• In general, don’t spend the money on organic honey. “There is literally no place in the United States that can produce organic honey, Thanepohn said. “The bees will fly 3 — they’ll go up to 7 if they have to — but they’ll typically fly 3 miles away from their hive. There aren’t a lot of people who control 28 square miles around their hive. They have no way of knowing if their bees have hit a genetically modified nectar source, one that’s been treated with pesticides or one that’s been treated with herbicides.”
• Store-bought raw honey can indeed be raw honey, but check to see if it’s a local supplier to a national chain. Kroger and Publix carry local providers who supply true raw honey.
• For Thanepohn, who is originally from Illinois, honey is best enjoyed on Greek yogurt with bee pollen and bananas, but is excellent on English muffins. Southerners will appreciate honey over biscuits.
• If you want to expand your palate a bit, try a bit of honey drizzled over fried chicken or — and this can only be an excellent idea — try some honey with fried pork skins. “That’s a handful of tasty goodness right there,” McDonald said.
Climbing out of their folding chairs, McDonald threw on a beekeeping jacket, hood and gloves.
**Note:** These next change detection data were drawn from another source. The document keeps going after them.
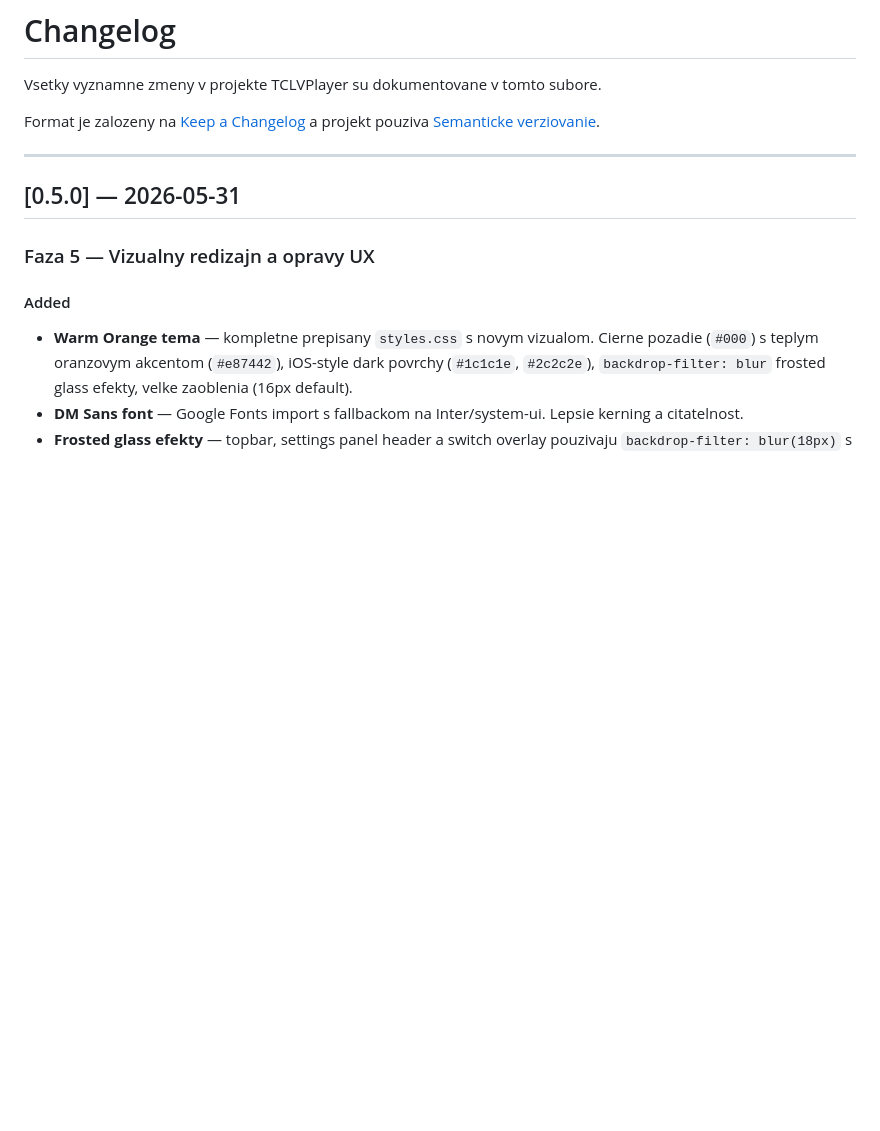
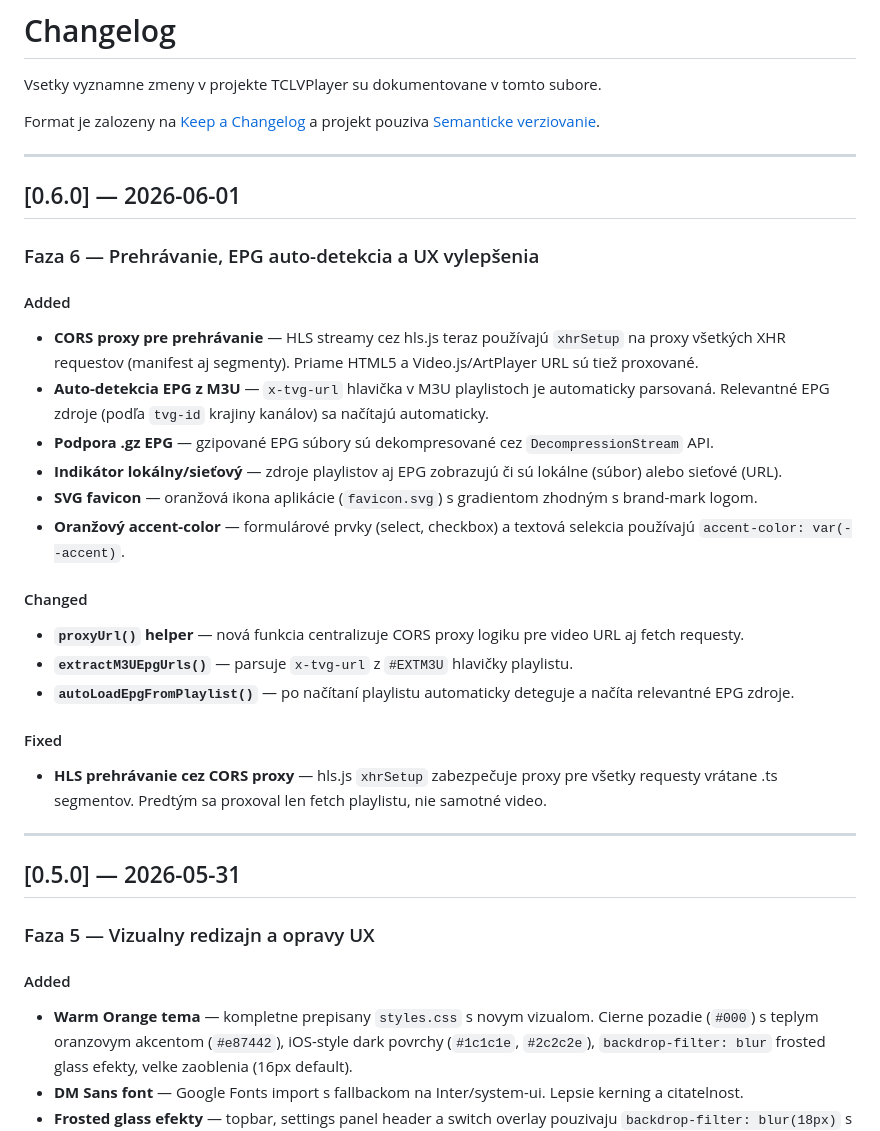
Before and after one commit to bucala/TCLVPlayer, a Markdown page: CHANGELOG.md, the part around the change. Drawn GitHub-style; blank space fills up the shorter version.

Commit message:
docs: CHANGELOG v0.6.0 — prehrávanie, auto EPG, origin indikátory
https://claude.ai/code/session_01G8db5Rcbvcp9FnJpqDtyFM

```diff
--- a/CHANGELOG.md
+++ b/CHANGELOG.md
@@ -3,6 +3,28 @@
 Vsetky vyznamne zmeny v projekte TCLVPlayer su dokumentovane v tomto subore.
 
 Format je zalozeny na [Keep a Changelog](https://keepachangelog.com/en/1.1.0/) a projekt pouziva [Semanticke verziovanie](https://semver.org/).
+
+---
+
+## [0.6.0] — 2026-06-01
+
+### Faza 6 — Prehrávanie, EPG auto-detekcia a UX vylepšenia
+
+#### Added
+- **CORS proxy pre prehrávanie** — HLS streamy cez hls.js teraz používajú `xhrSetup` na proxy všetkých XHR requestov (manifest aj segmenty). Priame HTML5 a Video.js/ArtPlayer URL sú tiež proxované.
+- **Auto-detekcia EPG z M3U** — `x-tvg-url` hlavička v M3U playlistoch je automaticky parsovaná. Relevantné EPG zdroje (podľa `tvg-id` krajiny kanálov) sa načítajú automaticky.
+- **Podpora .gz EPG** — gzipované EPG súbory sú dekompresované cez `DecompressionStream` API.
+- **Indikátor lokálny/sieťový** — zdroje playlistov aj EPG zobrazujú či sú lokálne (súbor) alebo sieťové (URL).
+- **SVG favicon** — oranžová ikona aplikácie (`favicon.svg`) s gradientom zhodným s brand-mark logom.
+- **Oranžový accent-color** — formulárové prvky (select, checkbox) a textová selekcia používajú `accent-color: var(--accent)`.
+
+#### Changed
+- **`proxyUrl()` helper** — nová funkcia centralizuje CORS proxy logiku pre video URL aj fetch requesty.
+- **`extractM3UEpgUrls()`** — parsuje `x-tvg-url` z `#EXTM3U` hlavičky playlistu.
+- **`autoLoadEpgFromPlaylist()`** — po načítaní playlistu automaticky deteguje a načíta relevantné EPG zdroje.
+
+#### Fixed
+- **HLS prehrávanie cez CORS proxy** — hls.js `xhrSetup` zabezpečuje proxy pre všetky requesty vrátane .ts segmentov. Predtým sa proxoval len fetch playlistu, nie samotné video.
 
 ---
 
```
He reacts to bee stings and opts to avoid the welts.
Thanepohn, meanwhile, was in a T-shirt and jeans. He draped a mesh shroud over his head and called it good. The girls in the hive — and they are almost exclusively female by the end of summer — are most docile in the afternoon. He also prepped a fogger, a hand-held can-and-bellows that slow-burns wood shavings for smoke that’s used to mellow the bees.
Tools in hand, the pair pried open the hive boxes, lifting racks of comb and bees out for inspection.
Ungloved and unprotected, Thanepohn lifted one rack after another, each thick with bees, out of the hives.
The whole process took only a few minutes — extended to allow for the pictures you’re seeing in this magazine — and not a stinger was felt among the group. Bees swarmed and buzzed, angling to get back into the hives as rain spattered around the hillside.
Even with most of the honey either harvested or stored away for winter inside their combs, the smell from the hives was the rich, warm scent of wax and honey.
The hives were sealed, coats were removed. The electric fence was closed and powered on. It’s used to prevent bears from getting into the hives.
If you’re hoping to get a taste of the honey from those Dahlonega hives, you’re sort of out of luck.
The site is promised to Etowah Meadery, which also uses the hillside to grow pawpaws — a story of their own for another day — and figs.
The honey produced there is going to become Georgia’s first homegrown batch of mead. The beekeepers said the meadery is using the honey to brew session mead — a lightly carbonated beverage with a lower alcohol content more like beer than wine.
As of early October, the Bobbee MacBees batch was due in a few weeks.
If it’s anything like the rest of the honey churned out by the backyard beekeepers, better try to get your hands on it sooner rather than later.